WHEN human remains were discovered at the Sibuya Game Reserve on Monday July 2, it was determined that the victim had been killed by lions.
“Sometime during the night of Sunday [July 1] and the early hours of Monday [July 2] a group of at least three poachers entered Sibuya Game Reserve,” Sibuya owner Nick Fox said.
He further reported that they were armed with a highpowered rifle with a silencer, an axe, wire cutters and with food supplies to last them a number of days.
“All the hallmarks of a gang intent on killing rhino and removing their horns,” Fox said.
Early on the Monday anti-poaching dogs were the first to alert anyone that something was amiss and, at about 4.30pm on Tuesday July 3, while on a game drive, a field guide alerted the anti-poaching unit about what appeared to be human remains as well as other items in the immediate vicinity of the lions.
Fox was immediately called to the scene and he called the Indalo Association of Eastern Cape Game Reserves anti-poaching cluster and the police. It now appears that the poachers walked into a pride of six lions and that some of them, if not all, had been killed.
As it was already dark, Fox had to wait until the next morning to arrange for the reserve’s vet to dart the entire pride of lions to enable police forensic teams and the anti-poaching unit to comb the immediate area for clues.
After the news was published on Facebook many people appeared more concerned with what was going to happen to the lions now they had tasted human flesh. When they were located, however, the lions showed no aggression toward the vehicle transporting the vet and were anaesthetised without incident.
Fox wanted to assure visitors to Sibuya that there was no danger from any of the big cats.
“The general consensus in the game industry,” wrote Fox, “is that lions view a gameviewing vehicle containing people as something entirely different from individuals who are walking on the ground. At Sibuya Game Reserve we only view game from specialised game-viewing vehicles and not on foot due to the extremely dense bush and thick forest on the reserve.
“Over the last few days game guides and anti-poaching staff have continued to drive gameviewing vehicles in the vicinity of this pride to check for any behavioural differences and they have confirmed that to date there have been none.”
Fox said that the rangers and staff at Sibuya would continue to be extremely vigilant and remain positive that this incident will not necessitate any changes to the status quo of the lions.
UNCHANGED: The lions at Sibuya Game Reserve at Kenton-on-Sea seem to be totally unfazed that they are believed to have killed poachers on the reserve last week.
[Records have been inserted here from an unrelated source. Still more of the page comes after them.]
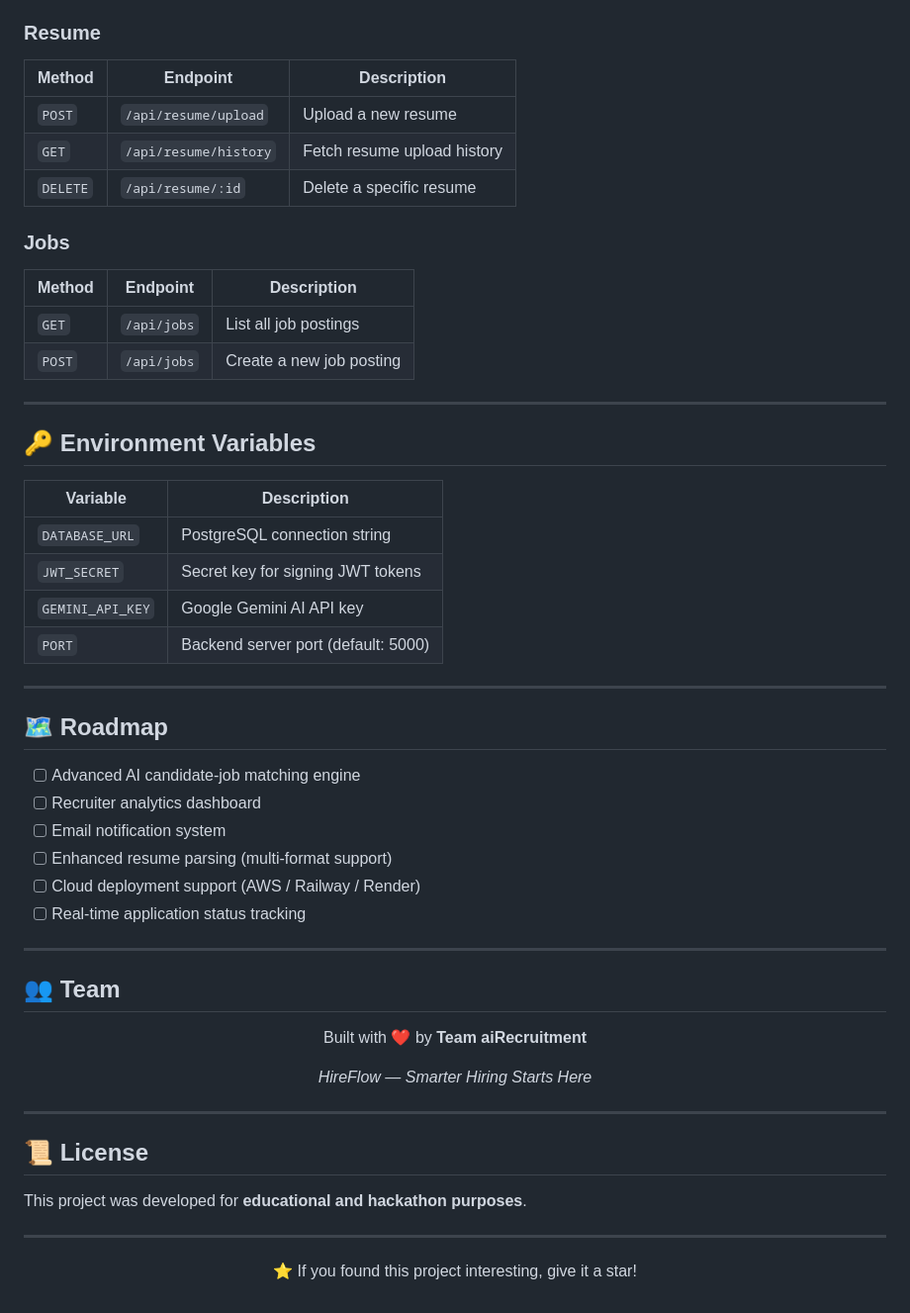
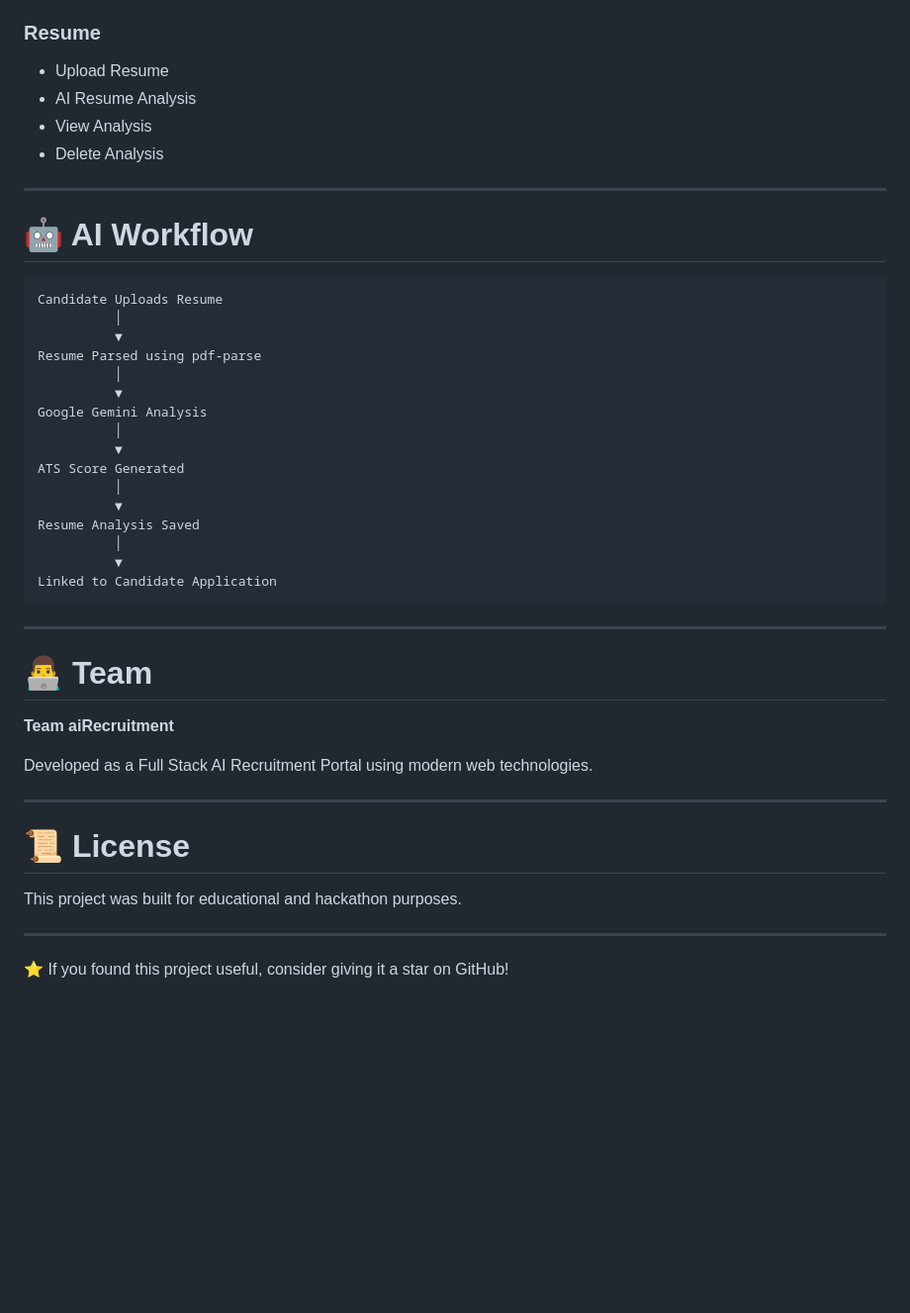
Before and after one commit to chiragarora07/aiRecruitment, a Markdown page: README.md, the part around one of its changes. Shown at 99% size. GitHub-like rendering; blank space fills up the shorter version.

````diff
--- a/README.md
+++ b/README.md
@@ -156,63 +243,48 @@ Open `index.html` directly in your browser, or serve it using **Live Server** (V
 
 ### Resume
 
-| Method | Endpoint | Description |
-|--------|----------|-------------|
-| `POST` | `/api/resume/upload` | Upload a new resume |
-| `GET` | `/api/resume/history` | Fetch resume upload history |
-| `DELETE` | `/api/resume/:id` | Delete a specific resume |
-
-### Jobs
-
-| Method | Endpoint | Description |
-|--------|----------|-------------|
-| `GET` | `/api/jobs` | List all job postings |
-| `POST` | `/api/jobs` | Create a new job posting |
+* Upload Resume
+* AI Resume Analysis
+* View Analysis
+* Delete Analysis
 
 ---
 
-## 🔑 Environment Variables
+# 🤖 AI Workflow
 
-| Variable | Description |
-|---|---|
-| `DATABASE_URL` | PostgreSQL connection string |
-| `JWT_SECRET` | Secret key for signing JWT tokens |
-| `GEMINI_API_KEY` | Google Gemini AI API key |
-| `PORT` | Backend server port (default: 5000) |
+```text
+Candidate Uploads Resume
+          │
+          ▼
+Resume Parsed using pdf-parse
+          │
+          ▼
+Google Gemini Analysis
+          │
+          ▼
+ATS Score Generated
+          │
+          ▼
+Resume Analysis Saved
+          │
+          ▼
+Linked to Candidate Application
+```
 
 ---
 
-## 🗺 Roadmap
+# 👨‍💻 Team
 
-- [ ] Advanced AI candidate-job matching engine
-- [ ] Recruiter analytics dashboard
-- [ ] Email notification system
-- [ ] Enhanced resume parsing (multi-format support)
-- [ ] Cloud deployment support (AWS / Railway / Render)
-- [ ] Real-time application status tracking
+**Team aiRecruitment**
+
+Developed as a Full Stack AI Recruitment Portal using modern web technologies.
 
 ---
 
-## 👥 Team
+# 📜 License
 
-<div align="center">
-
-Built with ❤️ by **Team aiRecruitment**
-
-*HireFlow — Smarter Hiring Starts Here*
-
-</div>
+This project was built for educational and hackathon purposes.
 
 ---
 
-## 📜 License
-
-This project was developed for **educational and hackathon purposes**.
-
----
-
-<div align="center">
-
-⭐ If you found this project interesting, give it a star!
-
-</div>
+⭐ If you found this project useful, consider giving it a star on GitHub!
````
Also changed, not shown: other parts of README.md (+178 -91 lines).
Many Facebook users expressed concern about the future of the pride of lions after the...